◆ Task ◆
Copy the listing exactly; drop the pictures.

◆ Given entries ◆
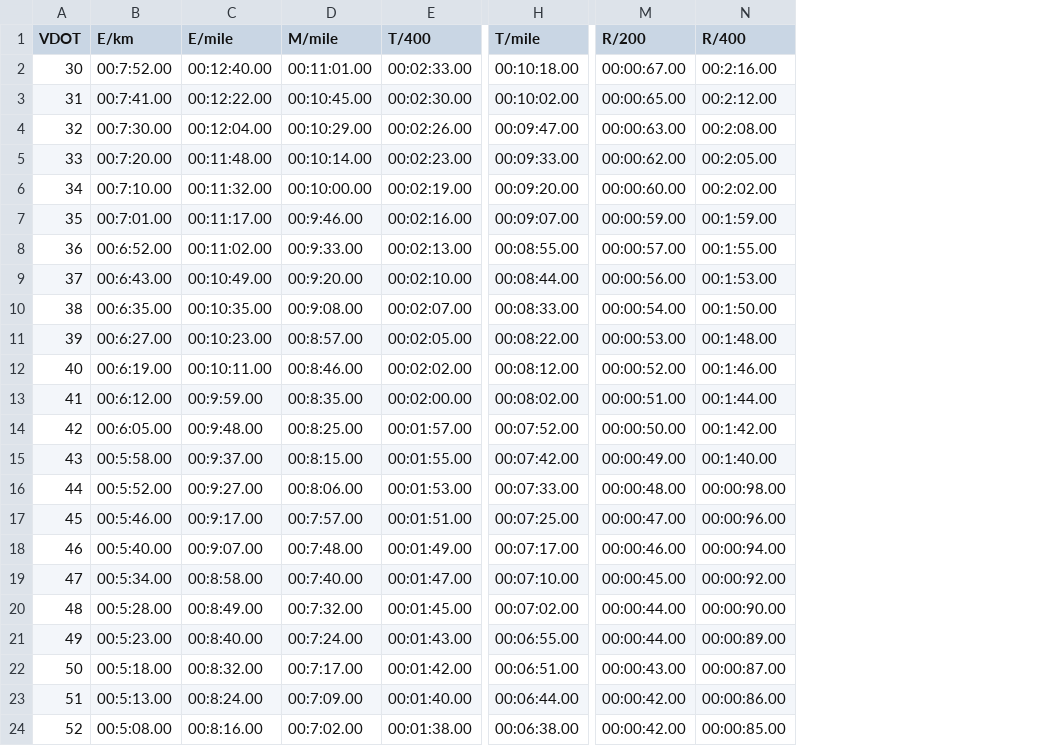
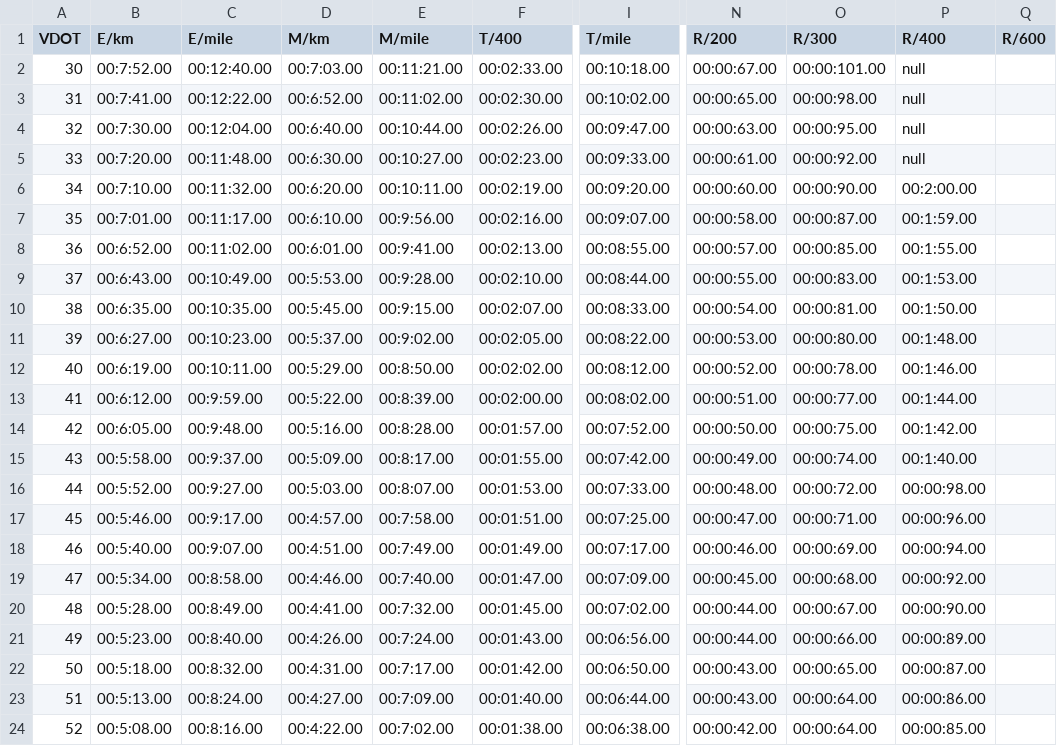
Before and after one commit to ZacBlanco/vdot, a CSV file: tables/paces.csv, drawn as a sheet; only a part is shown, gaps mark what is left out; addresses are those after the commit; the diff covers the shown part only; the diff names each change by its address in the sheet, - before the commit and + after, or states it on an @@ line.

Commit message:
new pace table

```diff
--- a/tables/paces.csv
+++ b/tables/paces.csv
+column D (M/km), rows 2-24: 00:7:03.00 | 00:6:52.00 | 00:6:40.00 | 00:6:30.00 | 00:6:20.00 | 00:6:10.00 | 00:6:01.00 | 00:5:53.00 | 00:5:45.00 | 00:5:37.00 | 00:5:29.00 | 00:5:22.00 | 00:5:16.00 | 00:5:09.00 | 00:5:03.00 | 00:4:57.00 | 00:4:51.00 | 00:4:46.00 | 00:4:41.00 | 00:4:26.00 | 00:4:31.00 | 00:4:27.00 | 00:4:22.00
+column O (R/300), rows 2-24: 00:00:101.00 | 00:00:98.00 | 00:00:95.00 | 00:00:92.00 | 00:00:90.00 | 00:00:87.00 | 00:00:85.00 | 00:00:83.00 | 00:00:81.00 | 00:00:80.00 | 00:00:78.00 | 00:00:77.00 | 00:00:75.00 | 00:00:74.00 | 00:00:72.00 | 00:00:71.00 | 00:00:69.00 | 00:00:68.00 | 00:00:67.00 | 00:00:66.00 | 00:00:65.00 | 00:00:64.00 | 00:00:64.00
+column Q (R/600), empty
-E2 (M/mile): 00:11:01.00
+E2 (M/mile): 00:11:21.00
-P2 (R/400): 00:2:16.00
+P2 (R/400): null
-E3 (M/mile): 00:10:45.00
+E3 (M/mile): 00:11:02.00
-P3 (R/400): 00:2:12.00
+P3 (R/400): null
-E4 (M/mile): 00:10:29.00
+E4 (M/mile): 00:10:44.00
-P4 (R/400): 00:2:08.00
+P4 (R/400): null
-E5 (M/mile): 00:10:14.00
+E5 (M/mile): 00:10:27.00
-N5 (R/200): 00:00:62.00
+N5 (R/200): 00:00:61.00
-P5 (R/400): 00:2:05.00
+P5 (R/400): null
-E6 (M/mile): 00:10:00.00
+E6 (M/mile): 00:10:11.00
-P6 (R/400): 00:2:02.00
+P6 (R/400): 00:2:00.00
-E7 (M/mile): 00:9:46.00
+E7 (M/mile): 00:9:56.00
-N7 (R/200): 00:00:59.00
+N7 (R/200): 00:00:58.00
-E8 (M/mile): 00:9:33.00
+E8 (M/mile): 00:9:41.00
-E9 (M/mile): 00:9:20.00
+E9 (M/mile): 00:9:28.00
-N9 (R/200): 00:00:56.00
+N9 (R/200): 00:00:55.00
-E10 (M/mile): 00:9:08.00
+E10 (M/mile): 00:9:15.00
-E11 (M/mile): 00:8:57.00
+E11 (M/mile): 00:9:02.00
-E12 (M/mile): 00:8:46.00
+E12 (M/mile): 00:8:50.00
-E13 (M/mile): 00:8:35.00
+E13 (M/mile): 00:8:39.00
-E14 (M/mile): 00:8:25.00
+E14 (M/mile): 00:8:28.00
-E15 (M/mile): 00:8:15.00
+E15 (M/mile): 00:8:17.00
-E16 (M/mile): 00:8:06.00
+E16 (M/mile): 00:8:07.00
-E17 (M/mile): 00:7:57.00
+E17 (M/mile): 00:7:58.00
-E18 (M/mile): 00:7:48.00
+E18 (M/mile): 00:7:49.00
-I19 (T/mile): 00:07:10.00
+I19 (T/mile): 00:07:09.00
-I21 (T/mile): 00:06:55.00
+I21 (T/mile): 00:06:56.00
-I22 (T/mile): 00:06:51.00
+I22 (T/mile): 00:06:50.00
-N23 (R/200): 00:00:42.00
+N23 (R/200): 00:00:43.00
```
Also changed, not shown: 35 edited cells elsewhere in this file, 1 other file.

◆ Reply ◆
Before and after one commit to ZacBlanco/vdot, a CSV file: tables/paces.csv, drawn as a sheet; only a part is shown, gaps mark what is left out; addresses are those after the commit; the diff covers the shown part only; the diff names each change by its address in the sheet, - before the commit and + after, or states it on an @@ line.

Commit message:
new pace table

```diff
--- a/tables/paces.csv
+++ b/tables/paces.csv
+column D (M/km), rows 2-24: 00:7:03.00 | 00:6:52.00 | 00:6:40.00 | 00:6:30.00 | 00:6:20.00 | 00:6:10.00 | 00:6:01.00 | 00:5:53.00 | 00:5:45.00 | 00:5:37.00 | 00:5:29.00 | 00:5:22.00 | 00:5:16.00 | 00:5:09.00 | 00:5:03.00 | 00:4:57.00 | 00:4:51.00 | 00:4:46.00 | 00:4:41.00 | 00:4:26.00 | 00:4:31.00 | 00:4:27.00 | 00:4:22.00
+column O (R/300), rows 2-24: 00:00:101.00 | 00:00:98.00 | 00:00:95.00 | 00:00:92.00 | 00:00:90.00 | 00:00:87.00 | 00:00:85.00 | 00:00:83.00 | 00:00:81.00 | 00:00:80.00 | 00:00:78.00 | 00:00:77.00 | 00:00:75.00 | 00:00:74.00 | 00:00:72.00 | 00:00:71.00 | 00:00:69.00 | 00:00:68.00 | 00:00:67.00 | 00:00:66.00 | 00:00:65.00 | 00:00:64.00 | 00:00:64.00
+column Q (R/600), empty
-E2 (M/mile): 00:11:01.00
+E2 (M/mile): 00:11:21.00
-P2 (R/400): 00:2:16.00
+P2 (R/400): null
-E3 (M/mile): 00:10:45.00
+E3 (M/mile): 00:11:02.00
-P3 (R/400): 00:2:12.00
+P3 (R/400): null
-E4 (M/mile): 00:10:29.00
+E4 (M/mile): 00:10:44.00
-P4 (R/400): 00:2:08.00
+P4 (R/400): null
-E5 (M/mile): 00:10:14.00
+E5 (M/mile): 00:10:27.00
-N5 (R/200): 00:00:62.00
+N5 (R/200): 00:00:61.00
-P5 (R/400): 00:2:05.00
+P5 (R/400): null
-E6 (M/mile): 00:10:00.00
+E6 (M/mile): 00:10:11.00
-P6 (R/400): 00:2:02.00
+P6 (R/400): 00:2:00.00
-E7 (M/mile): 00:9:46.00
+E7 (M/mile): 00:9:56.00
-N7 (R/200): 00:00:59.00
+N7 (R/200): 00:00:58.00
-E8 (M/mile): 00:9:33.00
+E8 (M/mile): 00:9:41.00
-E9 (M/mile): 00:9:20.00
+E9 (M/mile): 00:9:28.00
-N9 (R/200): 00:00:56.00
+N9 (R/200): 00:00:55.00
-E10 (M/mile): 00:9:08.00
+E10 (M/mile): 00:9:15.00
-E11 (M/mile): 00:8:57.00
+E11 (M/mile): 00:9:02.00
-E12 (M/mile): 00:8:46.00
+E12 (M/mile): 00:8:50.00
-E13 (M/mile): 00:8:35.00
+E13 (M/mile): 00:8:39.00
-E14 (M/mile): 00:8:25.00
+E14 (M/mile): 00:8:28.00
-E15 (M/mile): 00:8:15.00
+E15 (M/mile): 00:8:17.00
-E16 (M/mile): 00:8:06.00
+E16 (M/mile): 00:8:07.00
-E17 (M/mile): 00:7:57.00
+E17 (M/mile): 00:7:58.00
-E18 (M/mile): 00:7:48.00
+E18 (M/mile): 00:7:49.00
-I19 (T/mile): 00:07:10.00
+I19 (T/mile): 00:07:09.00
-I21 (T/mile): 00:06:55.00
+I21 (T/mile): 00:06:56.00
-I22 (T/mile): 00:06:51.00
+I22 (T/mile): 00:06:50.00
-N23 (R/200): 00:00:42.00
+N23 (R/200): 00:00:43.00
```
Also changed, not shown: 35 edited cells elsewhere in this file, 1 other file.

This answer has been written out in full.